The PoSSUM Noctilucent Cloud Tomography Experiment seeks to:
1. Employ noctilucent cloud and OH-layer imaging and tomography to characterize the roles of gravity wave and instability dynamics in the mixing and transport processes of the upper atmosphere.
2. Characterize the geometry of noctilucent cloud particles to better understand their growth and sublimation processes.
The PoSSUMCam system will be used to obtain high-resolution imagery of noctilucent clouds microfeatures as the spacecraft passes through the cloud layer, much like an MRI creates 3D representations of the human body. These images will be used to build extremely high-resolution models of the small-scale structures of noctilucent cloud layers through modeling algorithms developed for the program. These structures have been difficult to resolve from previous means of observation from space-based or ground-based imagers but are believed to contain most of the information pertaining to energy and momentum deposition in the upper atmosphere.
Each PoSSUM Tomography Experiment sortie will employ a manned reusable suborbital vehicle from a high-latitude spaceport. Project PoSSUM noctilucent cloud campaigns require launches from latitudes where noctilucent clouds could be observed, since noctilucent clouds form generally at latitudes higher than 60 degrees. The clouds also form with greater intensity at higher latitudes. PoSSUM noctilucent cloud campaigns are planned from Spaceport Sweden, which is located in northern Sweden at a latitude of 68 degrees, and Eielson AFB, near Fairbanks Alaska.
When strong cloud formations are observed from the ground or from LiDAR, the spacecraft will be launched to an altitude that transitions the noctilucent cloud layer. The clouds will be under direct illumination from the sun and the attitude of the spacecraft would be oriented north to the presumed region of highest cloud density. Launch opportunities could not be guaranteed on any specific night as there is no way to predict on what days the noctilucent clouds will be present. However, historical trends indicate one good opportunity every five days. A ‘Commit to Launch’ decision will be made when strong cloud formations are observed from local ground-based LiDAR.
Instrumentation for baseline PoSSUM sorties include the operator-tended PoSSUMCam imager system, the Mesospheric Aerosol Sampling Spectrometer (MASS), and the Mesosphere Clear Air Turbulence (MCAT) system and the PoSSUM Atmospheric Sampler. PoSSUM Instrumentation was initially designed for flight on the XCOR Lynx but has since been redesigned for flight on Virgin Galactic’s Spaceship Two and the Blue Origin New Shepard vehicles.

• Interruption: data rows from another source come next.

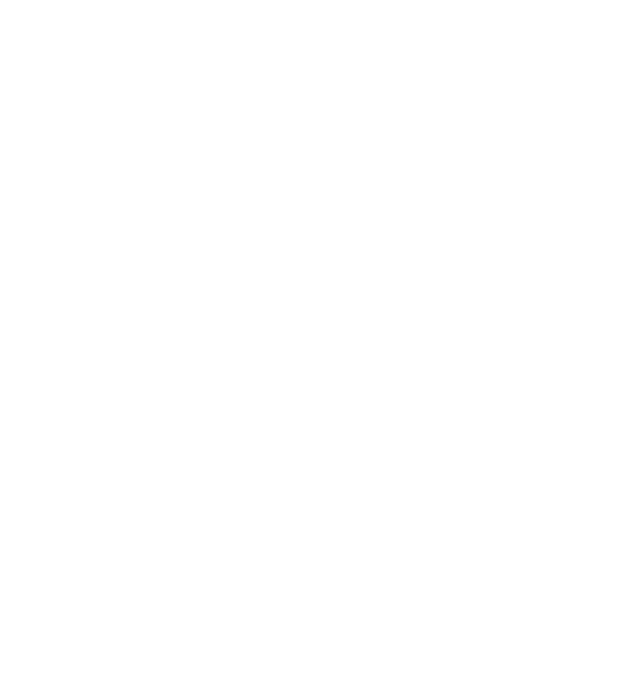
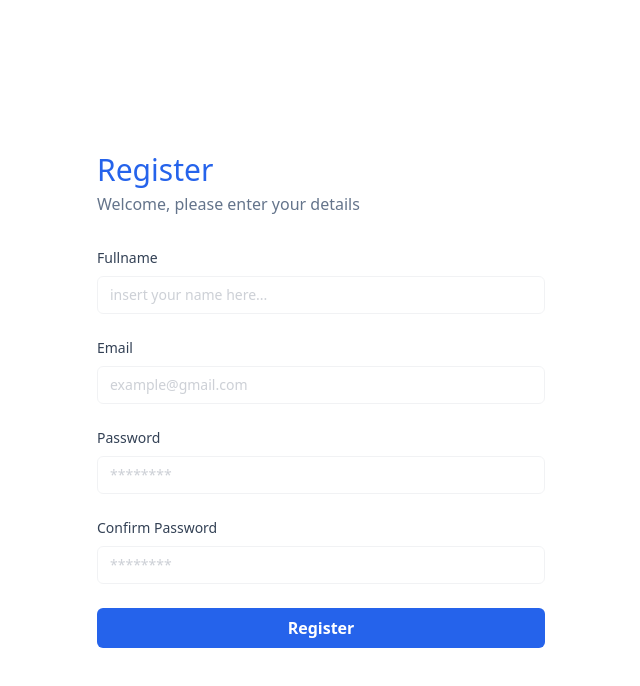
Before and after one commit to KahfiSmith/How-do-I-learn-ReactJS, a React (Vite) app: page /register in a window 1280 px wide. Shown: the top 686 px of the page, without its empty margins (319-959 px from the left). Built offline with nearby package versions, Linux system fonts and the light colour scheme.

Commit message:
feat: clear selesai membuat page login dan register

```diff
--- a/src/App.jsx
+++ b/src/App.jsx
@@ -1,8 +1,11 @@
+import LoginPage from "./pages/login"
+import RegisterPage from "./pages/register"
 
 function App() {
   return (
     <>
-
+    {/* <LoginPage/> */}
+    <RegisterPage/>
     </>
   )
 }
--- a/src/components/Elements/Input/Label.jsx
+++ b/src/components/Elements/Input/Label.jsx
@@ -3,8 +3,7 @@
   return (
     <label
       htmlFor={htmlFor}
-      className="block text-slate-700 text-sm font-medium mb-2"
-    >
+      className="block text-slate-700 text-sm font-medium mb-2">
       {children}
     </label>
   );
--- a/src/components/Elements/Input/index.jsx
+++ b/src/components/Elements/Input/index.jsx
@@ -1,5 +1,5 @@
-import Input from "./input";
-import Label from "./label";
+import Input from "./Input";
+import Label from "./Label";
 
 const InputForm = (props) => {
   const { label, name, type, placehoder } = props;
--- a/src/components/Fragments/FormLogin.jsx
+++ b/src/components/Fragments/FormLogin.jsx
@@ -1,7 +1,7 @@
 import Button from "../Elements/Button";
 import InputForm from "../Elements/Input";
 
-const LoginForm = (props) => {
+const FormLogin = () => {
   return (
     <form action="#">
       <InputForm type="email" name="email" placehoder="example@gmail.com" label="Email" />
@@ -11,4 +11,4 @@
   );
 };
 
-export default LoginForm;
+export default FormLogin;
--- /dev/null
+++ b/src/components/Fragments/FormRegister.jsx
@@ -0,0 +1,16 @@
+import Button from "../Elements/Button";
+import InputForm from "../Elements/Input";
+
+const FormRegister = () => {
+  return (
+    <form action="#">
+      <InputForm type="text" name="fullname" placehoder="insert your name here..." label="Fullname" />
+      <InputForm type="email" name="email" placehoder="example@gmail.com" label="Email" />
+      <InputForm type="password" name="password" placehoder="********" label="Password" />
+      <InputForm type="password" name="confirmPassword" placehoder="********" label="Confirm Password" />
+      <Button variant="bg-blue-600 w-full">Register</Button>
+    </form>
+  );
+};
+
+export default FormRegister;
--- /dev/null
+++ b/src/components/Layouts/AuthLayouts.jsx
@@ -0,0 +1,16 @@
+const AuthLayouts = (props) => {
+  const { title, children } = props;
+  return (
+    <div className="flex justify-center min-h-screen items-center">
+      <div className="w-full max-w-md">
+        <h1 className="font-medium text-3xl text-blue-600 mb-1">{title}</h1>
+        <p className="font-medium text-slate-500 mb-8">
+          Welcome, please enter your details
+        </p>
+        {children}
+      </div>
+    </div>
+  );
+};
+
+export default AuthLayouts;
--- /dev/null
+++ b/src/pages/login.jsx
@@ -0,0 +1,12 @@
+import FormLogin from "../components/Fragments/FormLogin";
+import AuthLayouts from "../components/Layouts/AuthLayouts";
+
+const LoginPage = () => {
+  return (
+    <AuthLayouts title="Login">
+      <FormLogin />
+    </AuthLayouts>
+  );
+};
+
+export default LoginPage;
--- /dev/null
+++ b/src/pages/register.jsx
@@ -0,0 +1,12 @@
+import FormRegister from "../components/Fragments/FormRegister";
+import AuthLayouts from "../components/Layouts/AuthLayouts";
+
+const RegisterPage = () => {
+  return (
+    <AuthLayouts title="Register">
+      <FormRegister/>
+    </AuthLayouts>
+  );
+};
+
+export default RegisterPage;
```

The PoSSUMCam System is an operator-controlled multi-instrument interface that controls an HD video camera system, the WFI wide-image camera, a 1200nm infrared camera, the MASS and MCAT instruments, and an atmospheric sampler. The video camera system will investigate noctilucent cloud small-scale structures, the still-frame camera will capture the cloud structure as a whole, and the infrared camera will investigate the correlation of structures in the OH layer that reside above noctilucent cloud layers. A patented and simplified operator interface allows complete operation of all cameras considering the limited dexterity available to an operator in a spacesuit. PoSSUMCam can support a variety of visible and infrared cameras and serves as a simplified interface so that the PoSSUM Scientist-Astronaut can control all critical aspects of science data acquisition during a suborbital flight.
The MASS payload mounts to the spacecraft in an external pod. An electrostatic mass analyzer, MASS performs a mass-analysis to determine the concentration of both positively and negatively charged aerosol particles in the atmosphere. This informs us of the nature of both terrestrial and extra-terrestrial (e.g. meteorite) particulates, which is essential in understanding how noctilucent clouds nucleate. Specifically, MASS will determine:
The MCAT system is an extremely sensitive pressure gauge coupled with an accelerometer to be mounted in an external pod of the spacecraft. The MCAT vacuum pressure gauge extends into the airflow to measure atmospheric densities from the ground to an altitude of 120 km, from which atmospheric temperatures may be calculated with a resolution of less than 100 meters. Combined with the vacuum pressure gauge is the MCAT micro-g accelerometer system, which measures the atmospheric drag on the vehicle, from which atmospheric densities of comparable resolution may also be calculated. By calculating the atmospheric density through two independent methods, greater precision and confidence are achieved.